[Exercise objective] Lines in the entries below where the word "海易通项目要地址合集" shows up should each be copied.

[Records for processing]
--------------------------------
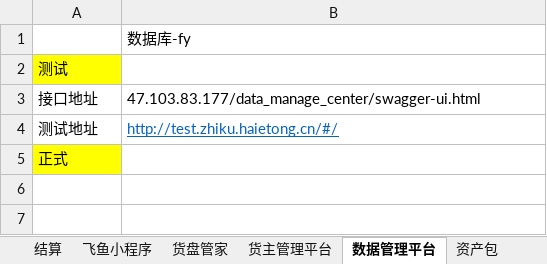
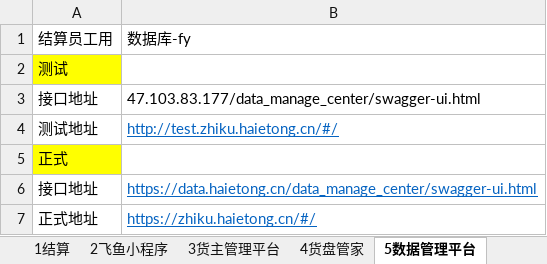
Before and after one commit to xiangsisi-1/python, an Excel workbook: 向思思/海易通项目要地址合集.xlsx, sheet 5数据管理平台, drawn as a sheet; values as stored, in another font and other column widths than the file's, no borders; the diff names each change by its address in the sheet, - before the commit and + after, or states it on an @@ line.

```diff
--- a/向思思/海易通项目要地址合集.xlsx (sheet 5数据管理平台)
+++ b/向思思/海易通项目要地址合集.xlsx (sheet 5数据管理平台)
-sheet tab: 结算
+sheet tab: 1结算
-sheet tab: 飞鱼小程序
+sheet tab: 2飞鱼小程序
-sheet tab: 货盘管家
+sheet tab: 4货盘管家
-sheet tab: 货主管理平台
+sheet tab: 3货主管理平台
-sheet tab: 数据管理平台
+sheet tab: 5数据管理平台
@@ sheet tab order changed: 1结算 | 2飞鱼小程序 | 3货主管理平台 | 4货盘管家 | 5数据管理平台 @@
-A1: (empty)
+A1: 结算员工用
+row 6: 接口地址 | https://data.haietong.cn/data_manage_center/swagger-ui.html
+row 7: 正式地址 | https://zhiku.haietong.cn/#/
```
Also changed, not shown: sheet 6资产包, sheet 10河南海事局, sheet 3货主管理平台, sheet 4货盘管家, sheet 1结算, other sheet tabs, 向思思/项目进程.xlsx, 2 other files.
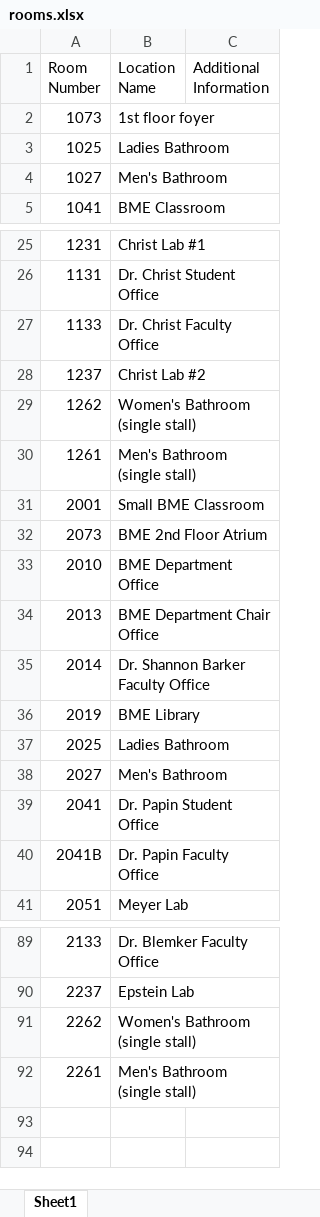
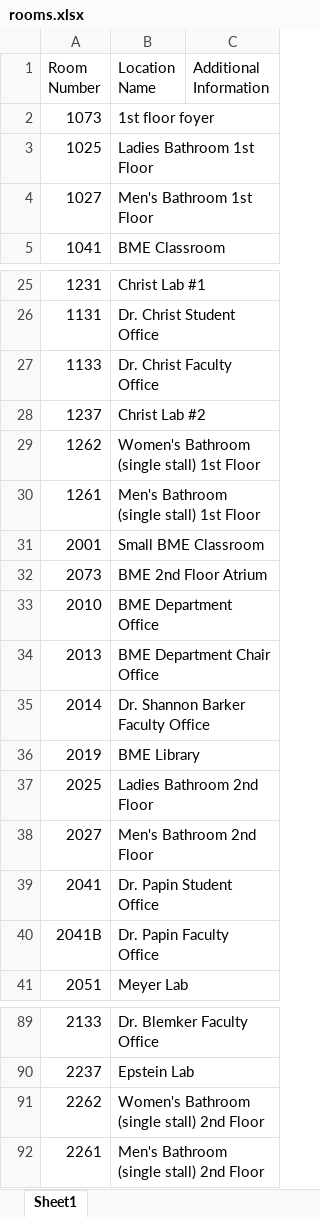
Before and after one commit to TheBigBuns27/NavigatingMR5, an Excel workbook: ENGR1020/rooms.xlsx, sheet Sheet1, drawn as a sheet; only a part is shown, gaps mark what is left out; values as stored, in another font and other column widths than the file's, no borders; the diff names each change by its address in the sheet, - before the commit and + after, or states it on an @@ line.

Commit message:
Updated Room names.

```diff
--- a/ENGR1020/rooms.xlsx (sheet Sheet1)
+++ b/ENGR1020/rooms.xlsx (sheet Sheet1)
-B3 (Location Name): Ladies Bathroom
+B3 (Location Name): Ladies Bathroom 1st Floor
-B4 (Location Name): Men's Bathroom
+B4 (Location Name): Men's Bathroom 1st Floor
-B29 (Location Name): Women's Bathroom (single stall)
+B29 (Location Name): Women's Bathroom (single stall) 1st Floor
-B30 (Location Name): Men's Bathroom (single stall)
+B30 (Location Name): Men's Bathroom (single stall) 1st Floor
-B37 (Location Name): Ladies Bathroom
+B37 (Location Name): Ladies Bathroom 2nd Floor
-B38 (Location Name): Men's Bathroom
+B38 (Location Name): Men's Bathroom 2nd Floor
-B91 (Location Name): Women's Bathroom (single stall)
+B91 (Location Name): Women's Bathroom (single stall) 2nd Floor
-B92 (Location Name): Men's Bathroom (single stall)
+B92 (Location Name): Men's Bathroom (single stall) 2nd Floor
```
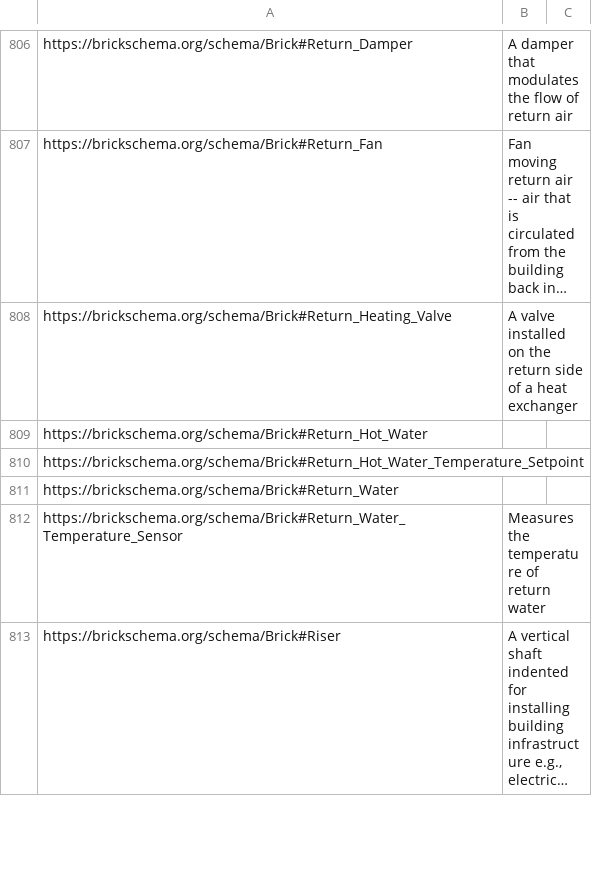
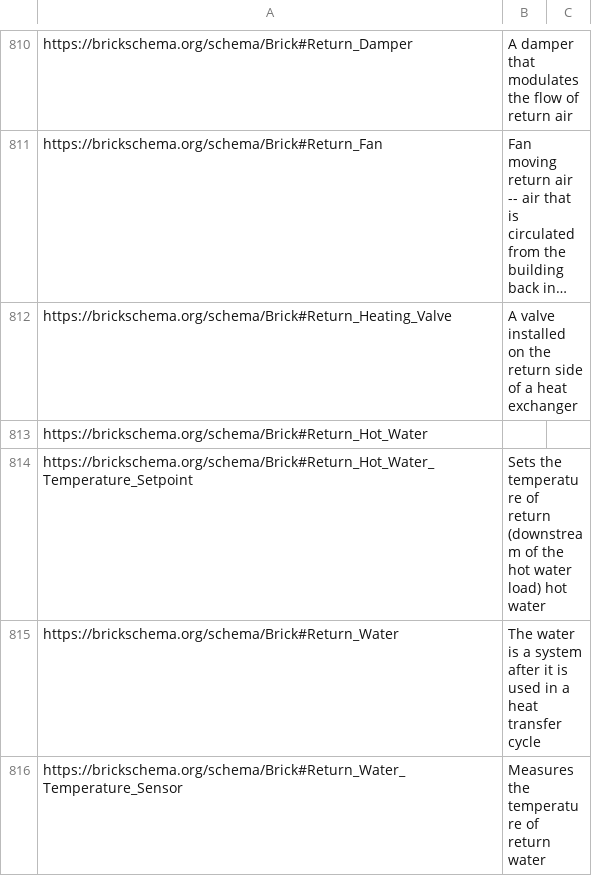
Before and after one commit to BrickSchema/Brick, a CSV file: bricksrc/definitions.csv, drawn as a sheet; only a part is shown, gaps mark what is left out; the shorter side is filled out with more unchanged rows; long unchanged cells end in …; the diff covers the shown part only.

Commit message:
added diff temp points and water temp setpoints (#277)
Co-authored-by: Gabe Fierro <gtfierro@cs.berkeley.edu>

```diff
--- a/bricksrc/definitions.csv
+++ b/bricksrc/definitions.csv
@@ -809,4 +813,4 @@ https://brickschema.org/schema/Brick#Return_Heating_Valve,A valve installed on t
 https://brickschema.org/schema/Brick#Return_Hot_Water,,
-https://brickschema.org/schema/Brick#Return_Hot_Water_Temperature_Setpoint,,
-https://brickschema.org/schema/Brick#Return_Water,,
+https://brickschema.org/schema/Brick#Return_Hot_Water_Temperature_Setpoint,Sets the temperature of return (downstream of the hot water load) hot water,
+https://brickschema.org/schema/Brick#Return_Water,The water is a system after it is used in a heat transfer cycle,
 https://brickschema.org/schema/Brick#Return_Water_Temperature_Sensor,Measures the temperature of return water,
```
Also changed, not shown: 7 added rows and 2 edited cells elsewhere in this file, 2 other files.
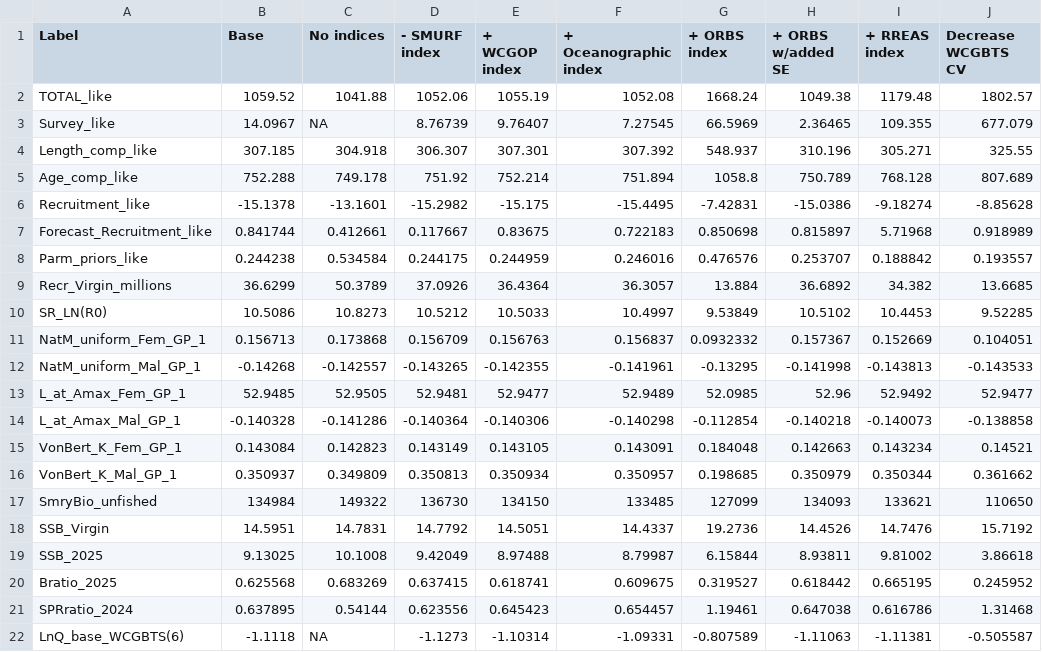
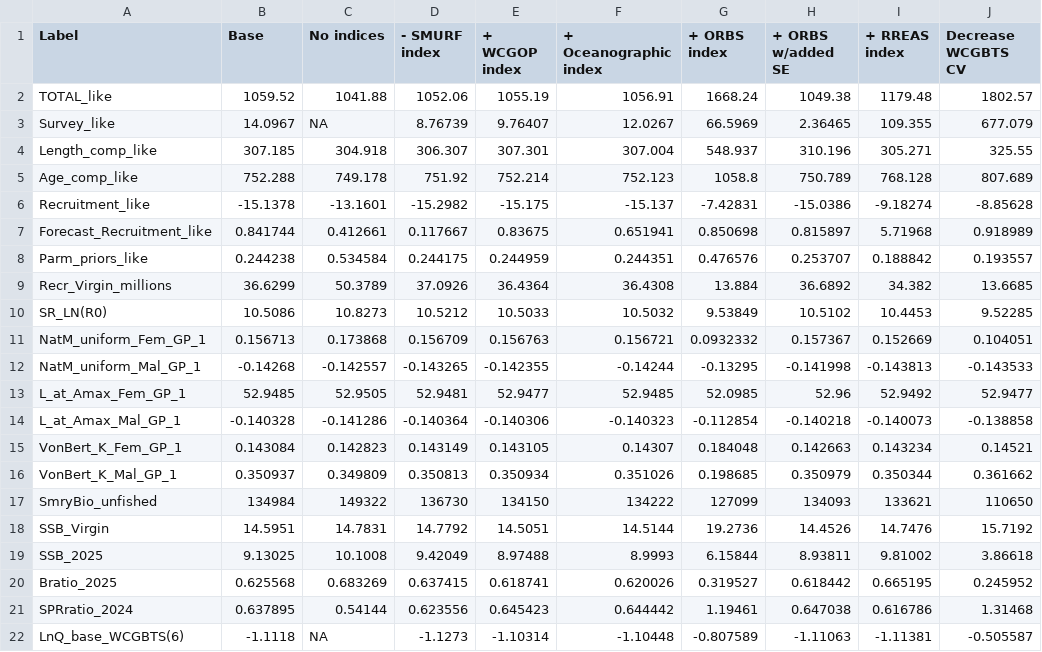
Before and after one commit to pfmc-assessments/yellowtail_2025, a CSV file: report/Figures/sensitivities/indices_table.csv, drawn as a sheet.

```diff
--- a/report/Figures/sensitivities/indices_table.csv
+++ b/report/Figures/sensitivities/indices_table.csv
@@ -1,22 +1,22 @@
 "Label","Base","No indices","- SMURF index","+ WCGOP index","+ Oceanographic index","+ ORBS index","+ ORBS w/added SE","+ RREAS index","Decrease WCGBTS CV"
-"TOTAL_like",1059.52,1041.88,1052.06,1055.19,1052.08,1668.24,1049.38,1179.48,1802.57
-"Survey_like",14.0967,NA,8.76739,9.76407,7.27545,66.5969,2.36465,109.355,677.079
-"Length_comp_like",307.185,304.918,306.307,307.301,307.392,548.937,310.196,305.271,325.55
-"Age_comp_like",752.288,749.178,751.92,752.214,751.894,1058.8,750.789,768.128,807.689
-"Recruitment_like",-15.1378,-13.1601,-15.2982,-15.175,-15.4495,-7.42831,-15.0386,-9.18274,-8.85628
-"Forecast_Recruitment_like",0.841744,0.412661,0.117667,0.83675,0.722183,0.850698,0.815897,5.71968,0.918989
-"Parm_priors_like",0.244238,0.534584,0.244175,0.244959,0.246016,0.476576,0.253707,0.188842,0.193557
-"Recr_Virgin_millions",36.6299,50.3789,37.0926,36.4364,36.3057,13.884,36.6892,34.382,13.6685
-"SR_LN(R0)",10.5086,10.8273,10.5212,10.5033,10.4997,9.53849,10.5102,10.4453,9.52285
-"NatM_uniform_Fem_GP_1",0.156713,0.173868,0.156709,0.156763,0.156837,0.0932332,0.157367,0.152669,0.104051
-"NatM_uniform_Mal_GP_1",-0.14268,-0.142557,-0.143265,-0.142355,-0.141961,-0.13295,-0.141998,-0.143813,-0.143533
-"L_at_Amax_Fem_GP_1",52.9485,52.9505,52.9481,52.9477,52.9489,52.0985,52.96,52.9492,52.9477
-"L_at_Amax_Mal_GP_1",-0.140328,-0.141286,-0.140364,-0.140306,-0.140298,-0.112854,-0.140218,-0.140073,-0.138858
-"VonBert_K_Fem_GP_1",0.143084,0.142823,0.143149,0.143105,0.143091,0.184048,0.142663,0.143234,0.14521
-"VonBert_K_Mal_GP_1",0.350937,0.349809,0.350813,0.350934,0.350957,0.198685,0.350979,0.350344,0.361662
-"SmryBio_unfished",134984,149322,136730,134150,133485,127099,134093,133621,110650
-"SSB_Virgin",14.5951,14.7831,14.7792,14.5051,14.4337,19.2736,14.4526,14.7476,15.7192
-"SSB_2025",9.13025,10.1008,9.42049,8.97488,8.79987,6.15844,8.93811,9.81002,3.86618
-"Bratio_2025",0.625568,0.683269,0.637415,0.618741,0.609675,0.319527,0.618442,0.665195,0.245952
-"SPRratio_2024",0.637895,0.54144,0.623556,0.645423,0.654457,1.19461,0.647038,0.616786,1.31468
-"LnQ_base_WCGBTS(6)",-1.1118,NA,-1.1273,-1.10314,-1.09331,-0.807589,-1.11063,-1.11381,-0.505587
+"TOTAL_like",1059.52,1041.88,1052.06,1055.19,1056.91,1668.24,1049.38,1179.48,1802.57
+"Survey_like",14.0967,NA,8.76739,9.76407,12.0267,66.5969,2.36465,109.355,677.079
+"Length_comp_like",307.185,304.918,306.307,307.301,307.004,548.937,310.196,305.271,325.55
+"Age_comp_like",752.288,749.178,751.92,752.214,752.123,1058.8,750.789,768.128,807.689
+"Recruitment_like",-15.1378,-13.1601,-15.2982,-15.175,-15.137,-7.42831,-15.0386,-9.18274,-8.85628
+"Forecast_Recruitment_like",0.841744,0.412661,0.117667,0.83675,0.651941,0.850698,0.815897,5.71968,0.918989
+"Parm_priors_like",0.244238,0.534584,0.244175,0.244959,0.244351,0.476576,0.253707,0.188842,0.193557
+"Recr_Virgin_millions",36.6299,50.3789,37.0926,36.4364,36.4308,13.884,36.6892,34.382,13.6685
+"SR_LN(R0)",10.5086,10.8273,10.5212,10.5033,10.5032,9.53849,10.5102,10.4453,9.52285
+"NatM_uniform_Fem_GP_1",0.156713,0.173868,0.156709,0.156763,0.156721,0.0932332,0.157367,0.152669,0.104051
+"NatM_uniform_Mal_GP_1",-0.14268,-0.142557,-0.143265,-0.142355,-0.14244,-0.13295,-0.141998,-0.143813,-0.143533
+"L_at_Amax_Fem_GP_1",52.9485,52.9505,52.9481,52.9477,52.9485,52.0985,52.96,52.9492,52.9477
+"L_at_Amax_Mal_GP_1",-0.140328,-0.141286,-0.140364,-0.140306,-0.140323,-0.112854,-0.140218,-0.140073,-0.138858
+"VonBert_K_Fem_GP_1",0.143084,0.142823,0.143149,0.143105,0.14307,0.184048,0.142663,0.143234,0.14521
+"VonBert_K_Mal_GP_1",0.350937,0.349809,0.350813,0.350934,0.351026,0.198685,0.350979,0.350344,0.361662
+"SmryBio_unfished",134984,149322,136730,134150,134222,127099,134093,133621,110650
+"SSB_Virgin",14.5951,14.7831,14.7792,14.5051,14.5144,19.2736,14.4526,14.7476,15.7192
+"SSB_2025",9.13025,10.1008,9.42049,8.97488,8.9993,6.15844,8.93811,9.81002,3.86618
+"Bratio_2025",0.625568,0.683269,0.637415,0.618741,0.620026,0.319527,0.618442,0.665195,0.245952
+"SPRratio_2024",0.637895,0.54144,0.623556,0.645423,0.644442,1.19461,0.647038,0.616786,1.31468
+"LnQ_base_WCGBTS(6)",-1.1118,NA,-1.1273,-1.10314,-1.10448,-0.807589,-1.11063,-1.11381,-0.505587
```
Also changed, not shown: report/Figures/sensitivities/comp_data_table.csv, report/Tables/RiskTable.csv, 49 other files.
--------------------------------
[Your solution]
Before and after one commit to xiangsisi-1/python, an Excel workbook: 向思思/海易通项目要地址合集.xlsx, sheet 5数据管理平台, drawn as a sheet; values as stored, in another font and other column widths than the file's, no borders; the diff names each change by its address in the sheet, - before the commit and + after, or states it on an @@ line.
--- a/向思思/海易通项目要地址合集.xlsx (sheet 5数据管理平台)
+++ b/向思思/海易通项目要地址合集.xlsx (sheet 5数据管理平台)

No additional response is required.